Schizoid personality disorder (SPD) is a personality disorder characterised by a lack of interest in social relationships, a tendency towards a solitary lifestyle, and emotional coldness. SPD is reasonably rare compared with other personality disorders. Its prevalence is estimated at less than 1% of the general population1.
Diagnostic criteria (ICD-10)
According to the ICD-10, schizoid personality disorder is characterised by at least three of the following criteria:
- Emotional coldness, detachment or reduced affectivity.
- Limited capacity to express either positive or negative emotions towards others.
- Consistent preference for solitary activities.
- Very few (if any) close friends or relationships, and a lack of desire for such.
- Indifference to either praise or criticism.
- Taking pleasure in few, if any, activities.
- Indifference to social norms and conventions.
- Preoccupation with fantasy and introspection.
- Lack of desire for sexual experiences with another person.
Diagnostic criteria (DSM-IV-TR)
The DSM-IV-TR, a widely used manual for diagnosing mental disorders (see also: DSM cautionary statement), defines schizoid personality disorder as:
A. A pervasive pattern of detachment from social relationships and a restricted range of expression of emotions in interpersonal settings, beginning by early adulthood and present in a variety of contexts, as indicated by four (or more) of the following:
- neither desires nor enjoys close relationships, including being part of a family
- almost always chooses solitary activities
- has little, if any, interest in having sexual experiences with another person
- takes pleasure in few, if any, activities
- lacks close friends or confidants other than first-degree relatives
- appears indifferent to the praise or criticism of others
- shows emotional coldness, detachment, or flattened affectivity
B. Does not occur exclusively during the course of Schizophrenia, a Mood Disorder With Psychotic Features, another Psychotic Disorder, or a Pervasive Developmental Disorder and is not due to the direct physiological effects of a general medical condition.
Status of SPD as a mental disorder
It is disputed whether SPD should be considered a "disorder" at all, since it does not necessarily involve any suffering either for the affected individual or for others. Many people are critical of society's tendency to pathologise certain personality styles simply because they are unconventional. In their opinion, such a tendency is incompatible with the idea that an individual may choose any lifestyle that he or she desires, as long as it does not disrupt the social order. Others think that, in some cases, strong SPD symptoms may result in an affected person living a dull and unfulfilling life. They think that this is a sufficient argument for maintaining SPD as a personality disorder.
SPD and other disorders
SPD is believed by some to correlate with the INTJ and INTP personality types in the Myers-Briggs type indicator. SPD is far more common amongst males than females, although this could be due in part to the fact that schizoid symptoms are far less socially acceptable in women.

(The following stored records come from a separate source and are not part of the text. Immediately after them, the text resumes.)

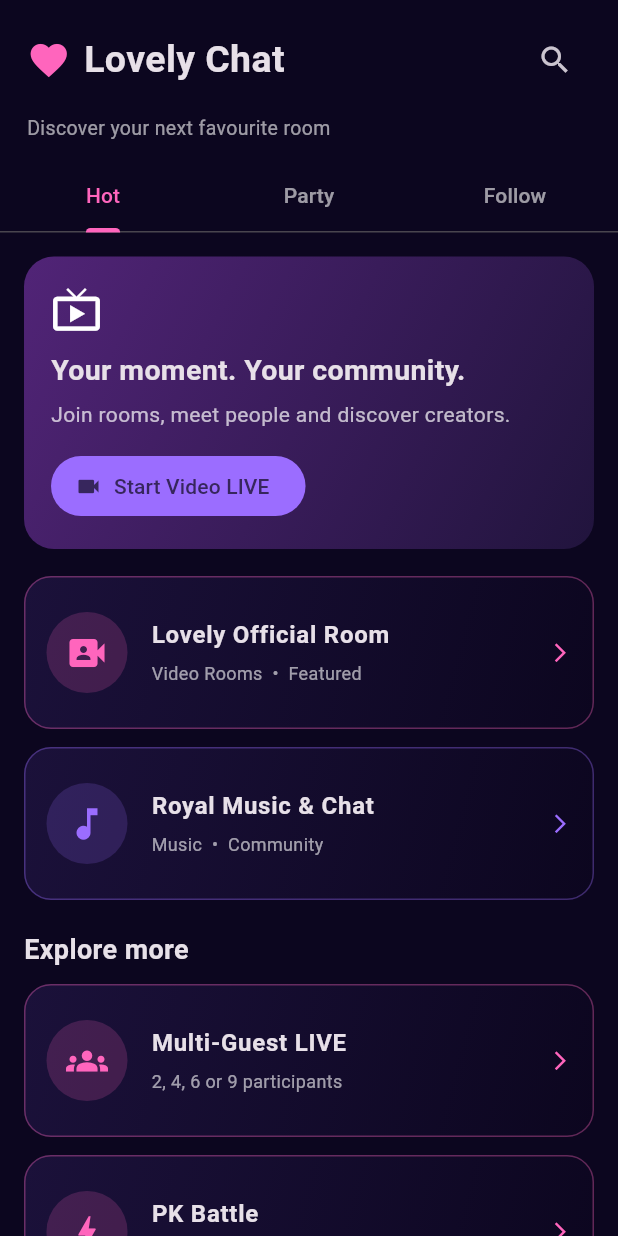
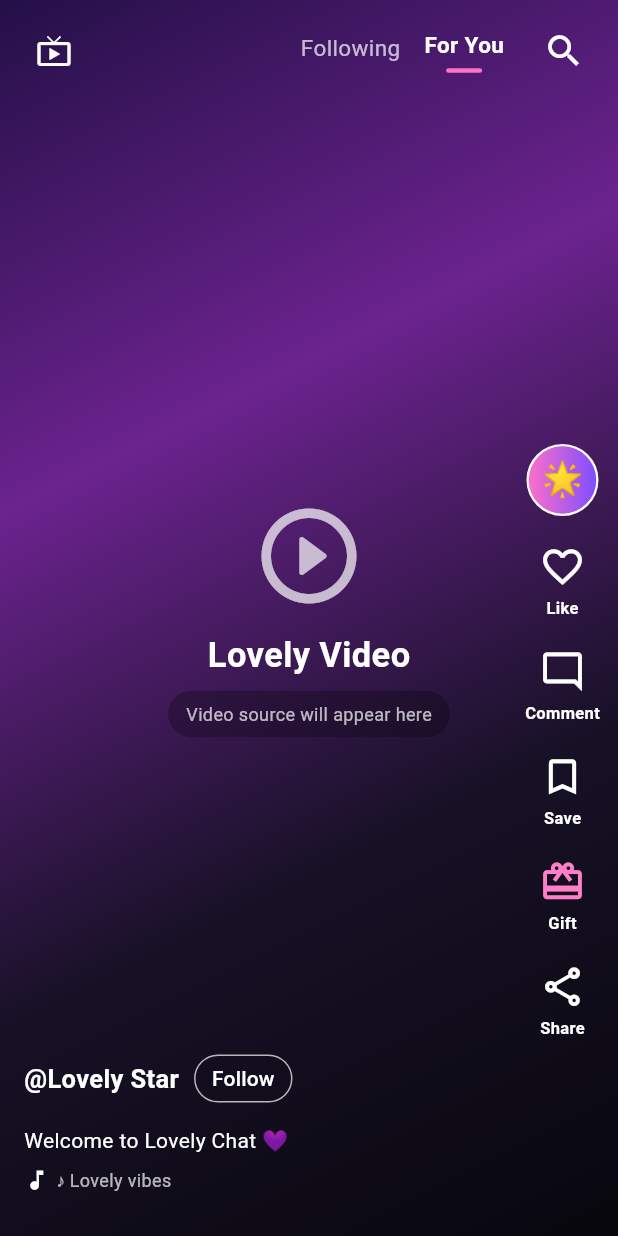
Before and after one commit to wwwsabtainshah-byte/Lovely, a Flutter app: the VideoRoomsPage screen opened directly, on a phone screen of 412 x 824 dp. Run offline on Flutter 3.47's test engine with Material 3 defaults, Android fonts, the phone set to English and light mode, and no system bars; our stand-ins replace firebase_auth, firebase_core, flutter_secure_storage, google_sign_in, image_picker; missing offline and left inert: flutter_webrtc; accounts and stored records are empty.

Commit message:
Update Lovely profile and TikTok-style video rooms

```diff
--- a/lib/main.dart
+++ b/lib/main.dart
@@ -432,259 +432,360 @@ class _MainScreenState extends State<MainScreen> {
 }
 
 // ---------------- LOVELY CHAT VIDEO ROOMS ----------------
-class VideoRoomsPage extends StatelessWidget {
+
+class VideoRoomsPage extends StatefulWidget {
   const VideoRoomsPage({super.key});
 
-  void _showRoomInfo(BuildContext context, String title) {
-    showInfo(
-      context,
-      title,
-      'یہ Lovely Chat روم کا ڈیزائن ہے۔ حقیقی ویڈیو، LIVE اور روم ڈیٹا کے لیے سرور، اجازت اور streaming integration درکار ہے۔',
+  @override
+  State<VideoRoomsPage> createState() => _VideoRoomsPageState();
+}
+
+class _VideoRoomsPageState extends State<VideoRoomsPage> {
+  int _tab = 1;
+  final Set<int> _liked = {};
+  final Set<int> _followed = {};
+
+  final List<Map<String, String>> _clips = const [
+    {
+      'name': 'Lovely Star',
+      'caption': 'Welcome to Lovely Chat 💜',
+      'song': '♪ Lovely vibes',
+      'avatar': '🌟',
+    },
+    {
+      'name': 'Xena Queen',
+      'caption': 'Make every moment beautiful ✨',
+      'song': '♪ Trending sound',
+      'avatar': '👑',
+    },
+    {
+      'name': 'Lovely Friends',
+      'caption': 'Meet new friends around the world 🌍',
+      'song': '♪ Original audio',
+      'avatar': '💜',
+    },
+  ];
+
+  void _message(String title, String message) {
+    showDialog<void>(
+      context: context,
+      builder: (context) => AlertDialog(
+        title: Text(title),
+        content: Text(message),
+        actions: [
+          TextButton(
+            onPressed: () => Navigator.pop(context),
+            child: const Text('OK'),
+          ),
+        ],
+      ),
     );
   }
 
-  Widget _roomCard(
-    BuildContext context,
-    String title,
-    String subtitle,
-    IconData icon,
-    Color accent,
-  ) {
-    return Container(
-      margin: const EdgeInsets.only(bottom: 12),
-      decoration: BoxDecoration(
-        gradient: LinearGradient(
-          colors: [panel, bg],
-          begin: Alignment.topLeft,
-          end: Alignment.bottomRight,
+  Widget _action({
+    required IconData icon,
+    required String label,
+    required VoidCallback onTap,
+    Color color = Colors.white,
+  }) {
+    return Padding(
+      padding: const EdgeInsets.only(bottom: 19),
+      child: InkWell(
+        onTap: onTap,
+        borderRadius: BorderRadius.circular(30),
+        child: Column(
+          mainAxisSize: MainAxisSize.min,
+          children: [
+            Icon(icon, color: color, size: 31),
+            const SizedBox(height: 4),
+            Text(
+              label,
+              style: const TextStyle(
+                color: Colors.white,
+                fontSize: 11,
+                fontWeight: FontWeight.w600,
+              ),
+            ),
+          ],
         ),
-        borderRadius: BorderRadius.circular(18),
-        border: Border.all(color: accent.withValues(alpha: 0.35)),
-      ),
-      child: ListTile(
-        contentPadding: const EdgeInsets.all(14),
-        leading: CircleAvatar(
-          radius: 27,
-          backgroundColor: accent.withValues(alpha: 0.18),
-          child: Icon(icon, color: accent, size: 28),
+      ),
+    );
+  }
+
+  Widget _clip(int index) {
+    final item = _clips[index % _clips.length];
+    final liked = _liked.contains(index);
+    final followed = _followed.contains(index);
+
+    return Stack(
+      fit: StackFit.expand,
+      children: [
+        const DecoratedBox(
+          decoration: BoxDecoration(
+            gradient: LinearGradient(
+              begin: Alignment.topLeft,
+              end: Alignment.bottomRight,
+              colors: [
+                Color(0xFF241047),
+                Color(0xFF6B238E),
+                Color(0xFF171126),
+                Color(0xFF08070D),
+              ],
+            ),
+          ),
         ),
-        title: Text(
-          title,
-          style: const TextStyle(fontWeight: FontWeight.bold),
+        Positioned(
+          top: 0,
+          left: 0,
+          right: 0,
+          bottom: 0,
+          child: Center(
+            child: Column(
+              mainAxisSize: MainAxisSize.min,
+              children: [
+                const Icon(
+                  Icons.play_circle_outline_rounded,
+                  color: Colors.white70,
+                  size: 76,
+                ),
+                const SizedBox(height: 12),
+                const Text(
+                  'Lovely Video',
+                  style: TextStyle(
+                    color: Colors.white,
+                    fontSize: 23,
+                    fontWeight: FontWeight.bold,
+                  ),
+                ),
+                const SizedBox(height: 7),
+                Container(
+                  padding: const EdgeInsets.symmetric(
+                    horizontal: 12,
+                    vertical: 7,
+                  ),
+                  decoration: BoxDecoration(
+                    color: Colors.black26,
+                    borderRadius: BorderRadius.circular(20),
+                  ),
+                  child: const Text(
+                    'Video source will appear here',
+                    style: TextStyle(color: Colors.white70, fontSize: 12),
+                  ),
+                ),
+              ],
+            ),
+          ),
         ),
-        subtitle: Padding(
-          padding: const EdgeInsets.only(top: 5),
-          child: Text(
-            subtitle,
-            style: const TextStyle(color: Colors.white60, fontSize: 12),
+        Positioned(
+          top: 0,
+          left: 0,
+          right: 0,
+          child: SafeArea(
+            bottom: false,
+            child: Padding(
+              padding: const EdgeInsets.fromLTRB(12, 10, 12, 0),
+              child: Row(
+                children: [
+                  IconButton(
+                    onPressed: () => _message(
+                      'LIVE',
+                      'Live video streaming ko real streaming service aur backend se connect karna hoga.',
+                    ),
+                    icon: const Icon(Icons.live_tv, color: Colors.white),
+                  ),
+                  const Spacer(),
+                  _topTab('Following', 0),
+                  const SizedBox(width: 16),
+                  _topTab('For You', 1),
+                  const SizedBox(width: 16),
+                  IconButton(
+                    onPressed: () => _message(
+                      'Search',
+                      'Video search ko server feed se connect karna baqi hai.',
+                    ),
+                    icon: const Icon(Icons.search, color: Colors.white, size: 28),
+                  ),
+                ],
+              ),
+            ),
           ),
         ),
-        trailing: Icon(Icons.arrow_forward_ios, size: 15, color: accent),
-        onTap: () => _showRoomInfo(context, title),
-      ),
-    );
-  }
-
-  Widget _actionCard(
-    BuildContext context,
-    IconData icon,
-    String title,
-    String subtitle,
-  ) {
-    return _roomCard(context, title, subtitle, icon, pink);
-  }
-
-  @override
-  Widget build(BuildContext context) {
-    return DefaultTabController(
-      length: 3,
-      child: Scaffold(
-        body: SafeArea(
+        Positioned(
+          right: 12,
+          bottom: 112,
           child: Column(
-            crossAxisAlignment: CrossAxisAlignment.start,
             children: [
-              Padding(
-                padding: const EdgeInsets.fromLTRB(18, 16, 18, 12),
-                child: Row(
+              Container(
+                width: 48,
+                height: 48,
+                decoration: BoxDecoration(
+                  shape: BoxShape.circle,
+                  border: Border.all(color: Colors.white, width: 1.5),
+                  gradient: const LinearGradient(
+                    colors: [Color(0xFFFF70C8), Color(0xFF7C4DFF)],
+                  ),
+                ),
+                child: Center(
+                  child: Text(
+                    item['avatar']!,
+                    style: const TextStyle(fontSize: 23),
+                  ),
+                ),
+              ),
+              const SizedBox(height: 18),
+              _action(
+                icon: liked ? Icons.favorite : Icons.favorite_border,
+                label: liked ? 'Liked' : 'Like',
+                color: liked ? Colors.pinkAccent : Colors.white,
+                onTap: () => setState(() {
+                  if (liked) {
+                    _liked.remove(index);
+                  } else {
+                    _liked.add(index);
+                  }
+                }),
+              ),
+              _action(
+                icon: Icons.mode_comment_outlined,
+                label: 'Comment',
+                onTap: () => _message(
+                  'Comments',
+                  'Comments ko backend API se connect karna baqi hai.',
+                ),
+              ),
+              _action(
+                icon: Icons.bookmark_border,
+                label: 'Save',
+                onTap: () => _message('Save video', 'Save feature abhi demo hai.'),
+              ),
+              _action(
+                icon: Icons.card_giftcard,
+                label: 'Gift',
+                color: const Color(0xFFFF80C8),
+                onTap: () => _message(
+                  'Send Gift',
+                  'Real gifts aur coins ke liye existing wallet API connect karni hogi.',
+                ),
+              ),
+              _action(
+                icon: Icons.share_outlined,
+                label: 'Share',
+                onTap: () => _message('Share', 'Video sharing integration baqi hai.'),
+              ),
+            ],
+          ),
+        ),
+        Positioned(
+          left: 16,
+          right: 88,
+          bottom: 28,
+          child: SafeArea(
+            top: false,
+            child: Column(
+              crossAxisAlignment: CrossAxisAlignment.start,
+              mainAxisSize: MainAxisSize.min,
+              children: [
+                Row(
                   children: [
-                    const Icon(Icons.favorite, color: pink, size: 29),
-                    const SizedBox(width: 9),
-                    const Expanded(
+                    Flexible(
                       child: Text(
-                        'Lovely Chat',
-                        style: TextStyle(
-                          fontSize: 25,
+                        '@${item['name']}',
+                        style: const TextStyle(
+                          color: Colors.white,
+                          fontSize: 17,
                           fontWeight: FontWeight.bold,
                         ),
                       ),
                     ),
-                    IconButton(
-                      tooltip: 'Discover',
-                      onPressed: () => _showRoomInfo(context, 'Discover Videos'),
-                      icon: const Icon(Icons.search),
+                    const SizedBox(width: 10),
+                    OutlinedButton(
+                      onPressed: () => setState(() {
+                        if (followed) {
+                          _followed.remove(index);
+                        } else {
+                          _followed.add(index);
+                        }
+                      }),
+                      style: OutlinedButton.styleFrom(
+                        foregroundColor: Colors.white,
+                        side: const BorderSide(color: Colors.white70),
+                        padding: const EdgeInsets.symmetric(horizontal: 12),
+                        minimumSize: const Size(0, 32),
+                      ),
+                      child: Text(followed ? 'Following' : 'Follow'),
                     ),
                   ],
                 ),
-              ),
-              const Padding(
-                padding: EdgeInsets.symmetric(horizontal: 18),
-                child: Text(
-                  'Discover your next favourite room',
-                  style: TextStyle(color: Colors.white60, fontSize: 13),
-                ),
-              ),
-              const SizedBox(height: 12),
-              const TabBar(
-                indicatorColor: pink,
-                labelColor: pink,
-                unselectedLabelColor: Colors.white60,
-                tabs: [
-                  Tab(text: 'Hot'),
-                  Tab(text: 'Party'),
-                  Tab(text: 'Follow'),
-                ],
-              ),
-              Expanded(
-                child: TabBarView(
+                const SizedBox(height: 7),
+                Text(
+                  item['caption']!,
+                  style: const TextStyle(color: Colors.white, fontSize: 14),
+                ),
+                const SizedBox(height: 8),
+                Row(
                   children: [
-                    ListView(
-                      padding: const EdgeInsets.all(16),
-                      children: [
-                        Container(
-                          padding: const EdgeInsets.all(18),
-                          margin: const EdgeInsets.only(bottom: 18),
-                          decoration: BoxDecoration(
-                            gradient: const LinearGradient(
-                              colors: [Color(0xFF512477), Color(0xFF21143D)],
-                              begin: Alignment.topLeft,
-                              end: Alignment.bottomRight,
-                            ),
-                            borderRadius: BorderRadius.circular(20),
-                          ),
-                          child: Column(
-                            crossAxisAlignment: CrossAxisAlignment.start,
-                            children: [
-                              const Icon(Icons.live_tv, size: 34),
-                              const SizedBox(height: 10),
-                              const Text(
-                                'Your moment. Your community.',
-                                style: TextStyle(
-                                  fontSize: 19,
-                                  fontWeight: FontWeight.bold,
-                                ),
-                              ),
-                              const SizedBox(height: 6),
-                              const Text(
-                                'Join rooms, meet people and discover creators.',
-                                style: TextStyle(color: Colors.white70),
-                              ),
-                              const SizedBox(height: 14),
-                              FilledButton.icon(
-                                onPressed: () => _showRoomInfo(context, 'Start Video LIVE'),
-                                icon: const Icon(Icons.videocam),
-                                label: const Text('Start Video LIVE'),
-                              ),
-                            ],
-                          ),
-                        ),
-                        _roomCard(
-                          context,
-                          'Lovely Official Room',
-                          'Video Rooms  •  Featured',
-                          Icons.video_camera_front,
-                          pink,
-                        ),
-                        _roomCard(
-                          context,
-                          'Royal Music & Chat',
-                          'Music  •  Community',
-                          Icons.music_note,
-                          purple,
-                        ),
-                        const SizedBox(height: 8),
-                        const Text(
-                          'Explore more',
-                          style: TextStyle(fontSize: 18, fontWeight: FontWeight.bold),
-                        ),
-                        const SizedBox(height: 10),
-                        _actionCard(
-                          context,
-                          Icons.groups,
-                          'Multi-Guest LIVE',
-                          '2, 4, 6 or 9 participants',
-                        ),
-                        _actionCard(
-                          context,
-                          Icons.bolt,
-                          'PK Battle',
-                          'Live battles and gifts',
-                        ),
-                        _actionCard(
-                          context,
-                          Icons.explore,
-                          'Discover Videos',
-                          'Explore creators and videos',
-                        ),
-                      ],
-                    ),
-                    ListView(
-                      padding: const EdgeInsets.all(16),
-                      children: [
-                        _roomCard(
-                          context,
-                          'Lovely Friends Party',
-                          'Party Room  •  Join the community',
-                          Icons.groups,
-                          purple,
-                        ),
-                        _roomCard(
-                          context,
-                          'Music & Chat Party',
-                          'Music  •  Meet new friends',
-                          Icons.graphic_eq,
-                          pink,
-                        ),
-                        _roomCard(
-                          context,
-                          'Create Your Own Room',
-                          'Your room, your community',
-                          Icons.add_circle_outline,
-                          Colors.amber,
-                        ),
-                      ],
-                    ),
-                    ListView(
-                      padding: const EdgeInsets.all(16),
-                      children: [
-                        _roomCard(
-                          context,
-                          'Followed Creators',
-                          'Updates from creators you follow',
-                          Icons.favorite,
-                          pink,
-                        ),
-                        const Padding(
-                          padding: EdgeInsets.symmetric(vertical: 20),
-                          child: Center(
-                            child: Text(
-                              'Follow creators to discover their rooms here.',
-                              textAlign: TextAlign.center,
-                              style: TextStyle(color: Colors.white60),
-                            ),
-                          ),
-                        ),
-                      ],
+                    const Icon(Icons.music_note, color: Colors.white, size: 17),
+                    const SizedBox(width: 5),
+                    Expanded(
+                      child: Text(
+                        item['song']!,
+                        style: const TextStyle(color: Colors.white70, fontSize: 12),
+                        overflow: TextOverflow.ellipsis,
+                      ),
                     ),
                   ],
                 ),
-              ),
-            ],
+              ],
+            ),
           ),
         ),
-      ),
+      ],
     );
   }
-}
+
+  Widget _topTab(String title, int value) {
+    final selected = _tab == value;
+    return GestureDetector(
+      onTap: () => setState(() => _tab = value),
+      child: Column(
+        mainAxisSize: MainAxisSize.min,
+        children: [
+          Text(
+            title,
+            style: TextStyle(
+              color: selected ? Colors.white : Colors.white70,
+              fontSize: 15,
+              fontWeight: selected ? FontWeight.bold : FontWeight.normal,
+            ),
+          ),
+          const SizedBox(height: 5),
+          if (selected)
+            Container(
+              width: 24,
+              height: 3,
+              decoration: BoxDecoration(
+                color: const Color(0xFFFF70C8),
+                borderRadius: BorderRadius.circular(4),
+              ),
+            ),
+        ],
+      ),
+    );
+  }
+
+  @override
+  Widget build(BuildContext context) {
+    return Scaffold(
+      backgroundColor: Colors.black,
+      body: PageView.builder(
+        scrollDirection: Axis.vertical,
+        itemCount: 30,
+        itemBuilder: (context, index) => _clip(index),
+      ),
+    );
+  }
+}
+
 
 // ---------------- VOICE ROOMS ----------------
 
```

SPD shares several aspects with depression, avoidant personality disorder and Asperger's Syndrome, and can be difficult to distinguish from these other disorders. However, there are some important differentiating features:
While people who have SPD can also suffer from a clinical depression, this is certainly not always the case. Unlike depressed people, persons with SPD generally do not consider themselves inferior to others, although they will probably recognise that they are different.
Unlike avoidant personality disorder, those affected with SPD do not avoid social interactions due to anxiety or feelings of incompetence, but because they are genuinely indifferent to social relationships. Unlike Asperger's Syndrome, SPD does not involve physical symptoms such as hand-flapping or lack of eye-contact. Other symptoms that are typical of Asperger's syndrome, but not of SPD, are an impairment in the use of nonverbal communication, strict adherence to routines or rituals, and a preoccupation with parts of objects. People who are afflicted with Asperger's syndrome often have very intense interests, while people with SPD are typically more indifferent with regard to their activities. SPD does not affect the ability to express oneself or communicate effectively with others, and is not believed to be related to any form of autism.
There is also disagreement about the relationship between SPD and schizophrenia. Some argue that the two conditions are entirely unrelated except by the origin of the word (meaning "split", in the case of SPD it is the individual that is "split" from society, rather than the actual mind being damaged), while others maintain that SPD exhibits a subset of the symptoms of schizophrenia and may, in rare cases, be an indicator of the onset of the more serious disease.
People who have SPD generally do not seek psychological treatment, except when they are compelled to enter therapy to solve another problem, such as an addiction. They may benefit from social skills training, although it can be argued that an improvement in social skills does not address the personality disorder itself.
 Weismann, M. M. (1993). "The epidemiology of personality disorders. A 1990 update." Journal of Personality Disorders, Spring issue, Suppl., pp 44-62.
This article is licensed under the GNU Free Documentation License. It uses material from the Wikipedia article "Schizoid Personality Disorder".